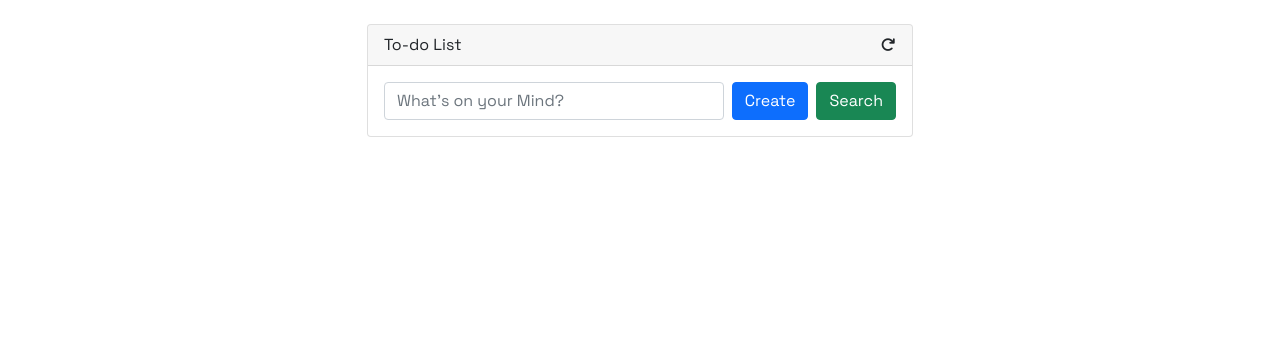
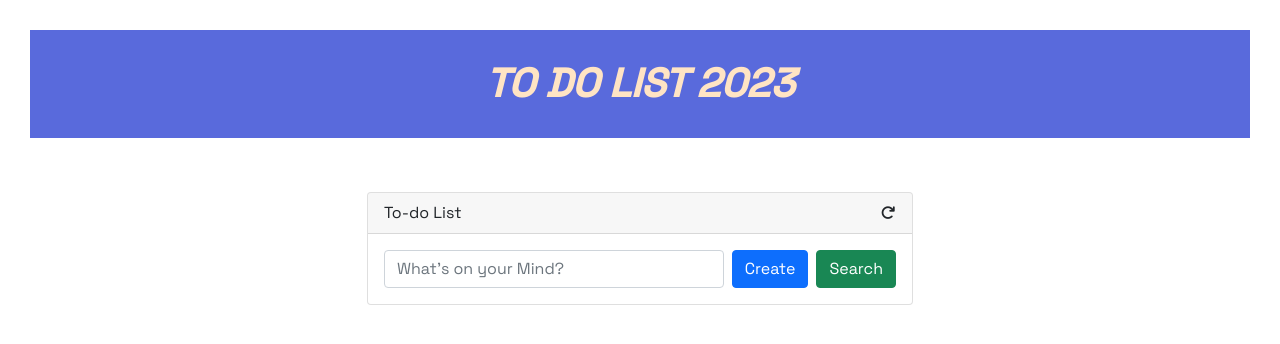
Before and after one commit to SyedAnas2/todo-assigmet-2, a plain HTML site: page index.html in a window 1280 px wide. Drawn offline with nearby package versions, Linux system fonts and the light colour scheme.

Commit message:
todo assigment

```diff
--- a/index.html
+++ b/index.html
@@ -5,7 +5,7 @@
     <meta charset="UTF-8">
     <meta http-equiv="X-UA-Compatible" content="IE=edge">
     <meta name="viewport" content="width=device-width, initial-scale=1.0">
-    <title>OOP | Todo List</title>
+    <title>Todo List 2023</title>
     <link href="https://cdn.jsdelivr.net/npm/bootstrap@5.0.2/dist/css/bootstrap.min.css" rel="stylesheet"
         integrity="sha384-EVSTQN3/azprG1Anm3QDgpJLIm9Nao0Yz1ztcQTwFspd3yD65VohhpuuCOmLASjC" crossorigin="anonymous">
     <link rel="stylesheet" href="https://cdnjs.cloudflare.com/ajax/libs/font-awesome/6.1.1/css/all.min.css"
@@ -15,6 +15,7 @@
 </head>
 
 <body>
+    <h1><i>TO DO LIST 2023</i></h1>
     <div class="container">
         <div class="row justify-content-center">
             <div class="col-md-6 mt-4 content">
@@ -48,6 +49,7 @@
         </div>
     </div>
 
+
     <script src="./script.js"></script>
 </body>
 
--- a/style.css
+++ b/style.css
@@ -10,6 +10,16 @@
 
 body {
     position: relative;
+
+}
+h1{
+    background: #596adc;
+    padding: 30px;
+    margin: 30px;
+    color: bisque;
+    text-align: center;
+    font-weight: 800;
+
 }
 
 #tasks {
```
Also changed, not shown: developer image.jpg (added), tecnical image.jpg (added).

•••

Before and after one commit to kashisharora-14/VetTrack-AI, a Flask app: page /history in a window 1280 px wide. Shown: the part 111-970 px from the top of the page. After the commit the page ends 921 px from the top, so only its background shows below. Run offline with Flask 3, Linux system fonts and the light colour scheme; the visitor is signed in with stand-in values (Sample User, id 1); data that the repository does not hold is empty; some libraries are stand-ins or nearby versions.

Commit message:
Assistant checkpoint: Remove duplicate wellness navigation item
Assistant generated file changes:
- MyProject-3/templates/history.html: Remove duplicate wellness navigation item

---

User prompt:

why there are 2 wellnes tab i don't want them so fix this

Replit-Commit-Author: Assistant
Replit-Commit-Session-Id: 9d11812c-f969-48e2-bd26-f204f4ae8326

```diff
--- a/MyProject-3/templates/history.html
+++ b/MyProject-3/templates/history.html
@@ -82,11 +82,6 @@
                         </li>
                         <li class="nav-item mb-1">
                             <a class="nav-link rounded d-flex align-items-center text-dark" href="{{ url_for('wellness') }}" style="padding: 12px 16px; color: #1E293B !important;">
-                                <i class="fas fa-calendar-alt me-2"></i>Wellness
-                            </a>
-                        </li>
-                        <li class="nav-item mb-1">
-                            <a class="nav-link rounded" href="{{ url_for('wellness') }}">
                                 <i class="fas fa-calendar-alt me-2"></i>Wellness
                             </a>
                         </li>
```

•••

Task goal: Your answer should be every line above that contains the word "after".

Written solution:
Before and after one commit to SyedAnas2/todo-assigmet-2, a plain HTML site: page index.html in a window 1280 px wide. Drawn offline with nearby package versions, Linux system fonts and the light colour scheme.
Before and after one commit to kashisharora-14/VetTrack-AI, a Flask app: page /history in a window 1280 px wide. Shown: the part 111-970 px from the top of the page. After the commit the page ends 921 px from the top, so only its background shows below. Run offline with Flask 3, Linux system fonts and the light colour scheme; the visitor is signed in with stand-in values (Sample User, id 1); data that the repository does not hold is empty; some libraries are stand-ins or nearby versions.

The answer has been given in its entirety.